Dataset excerpts:
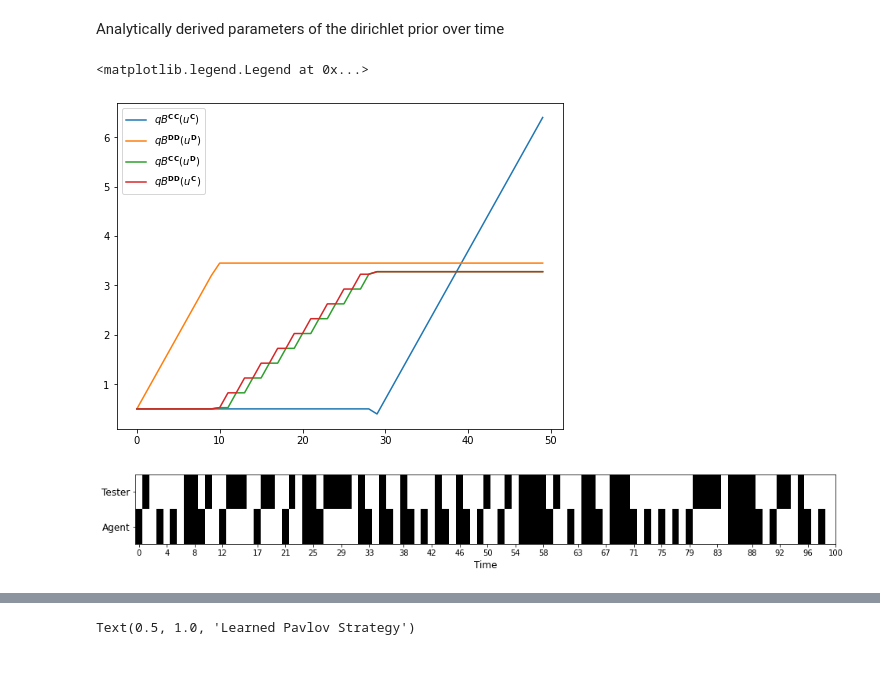
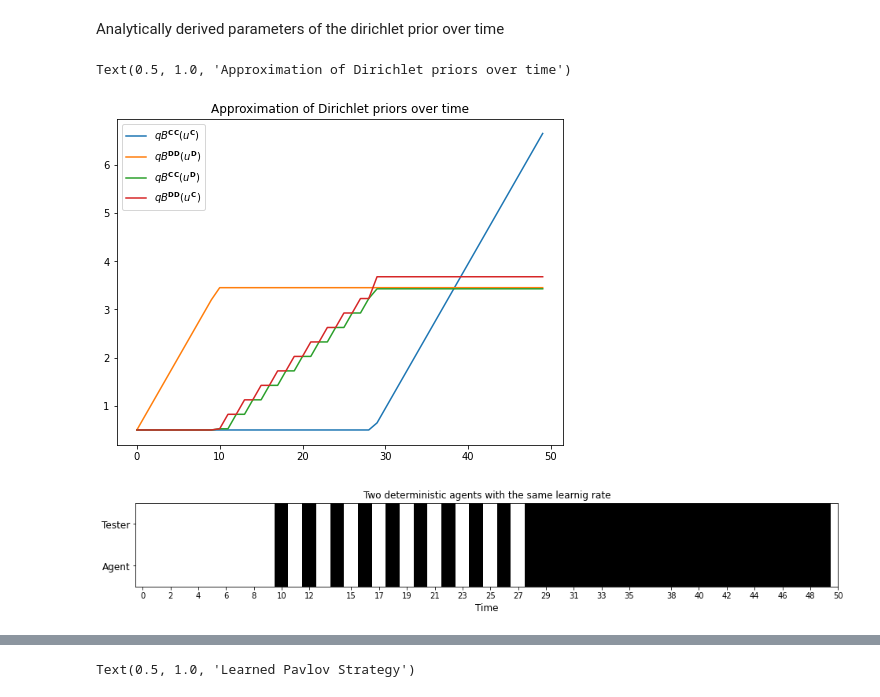
Before and after one commit to daphnedemekas/network-actinf, a Jupyter notebook: prisoners_dilemma/dual_agent_results/final_results.ipynb, the cells around one changed output, grey strips where cells are left out. Cells and saved outputs as stored; diff of their text form; code cells hidden in the pictures; blank space fills up the shorter version.

```diff
--- a/prisoners_dilemma/dual_agent_results/final_results.ipynb
+++ b/prisoners_dilemma/dual_agent_results/final_results.ipynb
@@ -165,8 +165,8 @@ def derived_qBt(t, BD, BC, sD, sC, lr, tau1, tau2):
             qB[0] = BC + lr*np.outer(sC, sD)*(((t-tau1)/2 + 0.5))
             qB[1] = BD + lr*np.outer(sD, sD)*tau1 + lr*np.outer(sD, sC)*(((t-tau1-1)/2))
     elif t >= tau2:
-        tau2t = tau1 + ((tau2-tau1-1)/2) + 1
-        qB[0] = BC + lr* np.outer(sC, sD)*(tau2t-tau1)+ lr* np.outer(sC, sC)*(t-tau2-1)
+        tau2t = tau1 + ((tau2-tau1)/2) + 0.5
+        qB[0] = BC + lr* np.outer(sC, sD)*(tau2t-tau1)+ lr* np.outer(sC, sC)*(t-tau2-1) + 0.25
         qB[1] =  BD +  lr* np.outer(sD, sD)*(tau1) + lr* np.outer(sD, sC)*(tau2t-tau1)
     return qB
 
@@ -228,27 +291,37 @@ Analytically derived parameters of the dirichlet prior over time
 # %%
 tau1 = derived_tau1(lr)
 tau2 = derived_tau2(lr)
 derived_qBC_over_time, derived_qBD_over_time, derived_BC_over_time, derived_BD_over_time = approximate_transitions_over_time(lr,T,tau1,tau2)
 
 fig = plt.figure(figsize = (8,6))
 plt.plot([q[0,0] for q in derived_qBC_over_time[:50]],label = r"$qB^{\mathbf{CC}}(u^{\mathbf{C}})$")
 plt.plot([q[-1,-1] for q in derived_qBD_over_time[:50]], label = r"$qB^{\mathbf{DD}}(u^{\mathbf{D}})$")
 plt.plot([q[3,0] for q in derived_qBD_over_time[:50]], label = r"$qB^{\mathbf{CC}}(u^{\mathbf{D}})$")
 plt.plot([q[0,3] for q in derived_qBC_over_time[:50]],  label = r"$qB^{\mathbf{DD}}(u^{\mathbf{C}})$")
 plt.legend()
+plt.title("Approximation of Dirichlet priors over time")
 # plt.plot(qBC_C, label = r"$qB^{\mathbf{CC}}(u^{\mathbf{C}})$")
 
 # plt.plot(qBD_D, label = r"$qB^{\mathbf{DD}}(u^{\mathbf{D}})$")
 # plt.plot(qBC_D, label = r"$qB^{\mathbf{CC}}(u^{\mathbf{D}})$")
 # plt.plot(qBD_C, label = r"$qB^{\mathbf{DD}}(u^{\mathbf{C}})$")
 # %% [output]
-<matplotlib.legend.Legend at 0x...>
+Text(0.5, 1.0, 'Approximation of Dirichlet priors over time')
-[figure, old version]
+[figure, new version]
-# %%
-#testing
-actions_over_time, agent = sweep_with_testing(agent_pavlov, agent_2, observation_1 = [0], T=T)
-plot_testing(actions_over_time, aspect = 5)
-
-#cooperate = 0 -- black
-# %% [output]
-[figure, removed]
+# %%
+agent_pavlov, agent_2, D = construct(lr_pB = lr, lr_pB_2=lr, factors_to_learn="all")
+#training
+actions_over_time, B1_over_time, qpB_over_time, q_pi_over_time, q_s_over_time, agent = run_sim_collect_all_data(agent_pavlov, agent_2, observation_1 = [1], observation_2 = [1],D=D,T=T)
+T = actions_over_time.shape[0]
+
+fig, ax = plt.subplots(figsize = (16,15))
+ax.grid(color='w', which = 'minor', linestyle='-', linewidth=2)
+ax.set_xlabel("Time")
+im = ax.imshow(actions_over_time.T,cmap ='gray', aspect = 3, vmin=0, vmax =1, interpolation="None")
+ax.set_xlabel("Time",fontsize = 12)
+ax.set_xticks(np.linspace(0,T,25).round(0),fontsize = 12)
+ax.set_yticks([0, 1], labels=["Tester", "Agent"],fontsize = 12)
+plt.title("Two deterministic agents with the same learnig rate")
+plt.show()
+# %% [output]
+[figure, added]
```
Also changed, not shown: parts of 16 cells of this notebook, 4 other files.
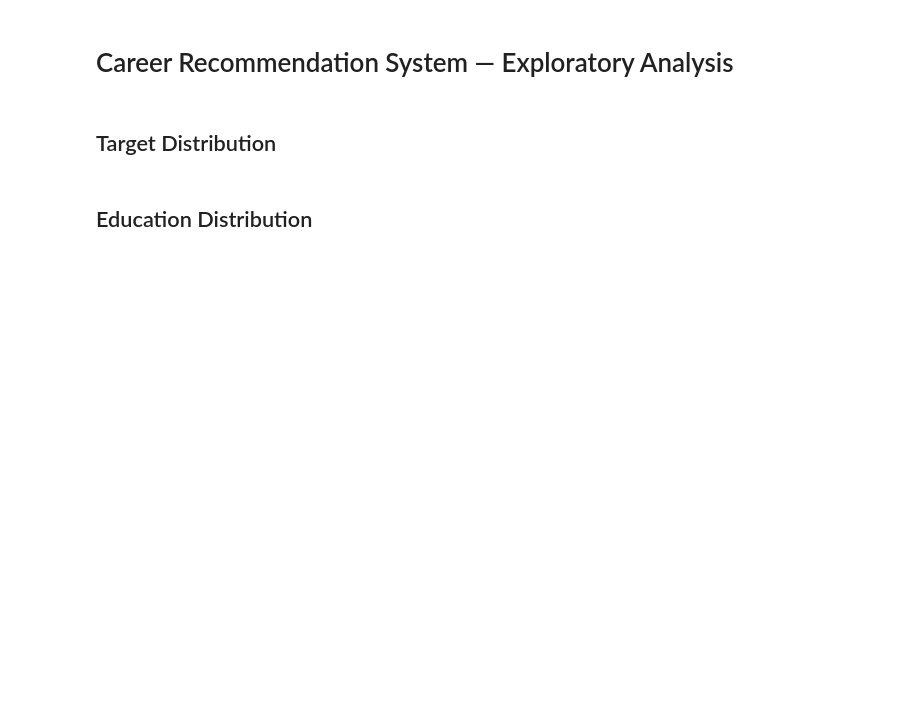
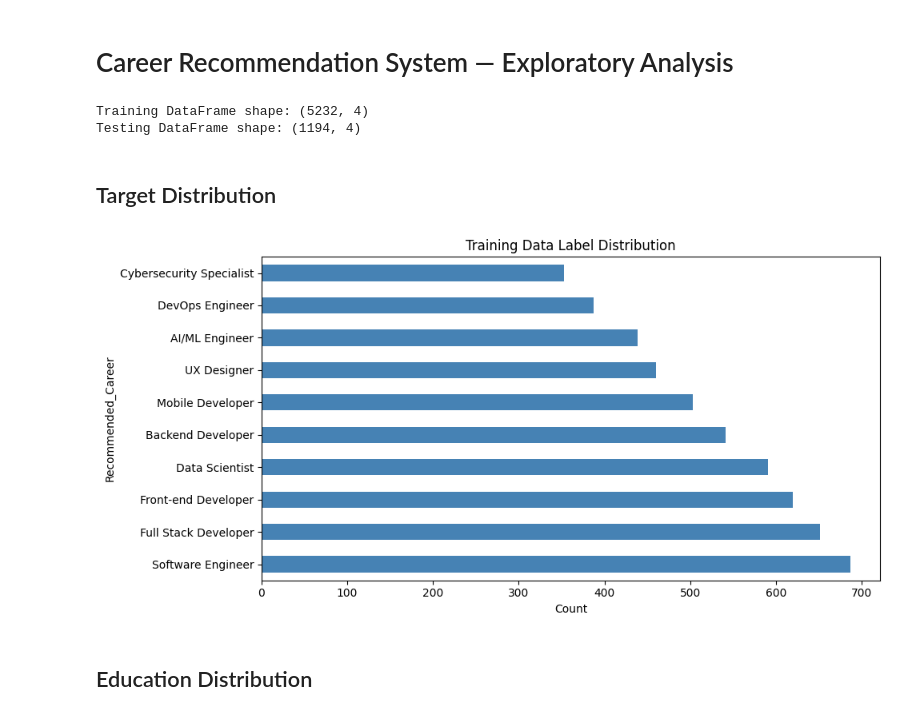
Before and after one commit to Sauravpant/Career-Guidance-System, a Jupyter notebook: ml-service/notebooks/analysis.ipynb, the cells around one changed output. Saved outputs shown, nothing was run; the diff lists cells and outputs as text; code cells hidden in the pictures; blank space fills up the shorter version.

```diff
--- a/ml-service/notebooks/analysis.ipynb
+++ b/ml-service/notebooks/analysis.ipynb
@@ -6,20 +6,26 @@ sys.path.append('..')
 import pandas as pd
 import matplotlib.pyplot as plt
 import seaborn as sns
-from training.data_loader import load_data
+from training.data_loader import load_train,load_test
 
-df = load_data()
-print(df.shape)
-df.head()
+train_df = load_train()
+test_df = load_test()
+print(f"Training DataFrame shape: {train_df.shape}")
+print(f"Testing DataFrame shape: {test_df.shape}")
+# %% [output]
+Training DataFrame shape: (5232, 4)
+Testing DataFrame shape: (1194, 4)
 # %% [markdown]
 ## Target Distribution
 # %%
 fig, ax = plt.subplots(figsize=(10, 5))
-df['Recommended_Career'].value_counts().plot(kind='barh', ax=ax, color='steelblue')
-ax.set_title('Career Label Distribution')
+train_df['Recommended_Career'].value_counts().plot(kind='barh', ax=ax, color='steelblue')
+ax.set_title('Training Data Label Distribution')
 ax.set_xlabel('Count')
 plt.tight_layout()
 plt.show()
+# %% [output]
+[figure, added]
 # %% [markdown]
 ## Education Distribution
 # %%
```
Also changed, not shown: parts of 6 cells of this notebook.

What to work on:
State only the number of lines in these entries that contain "subplots".

Answer to the exercise:
2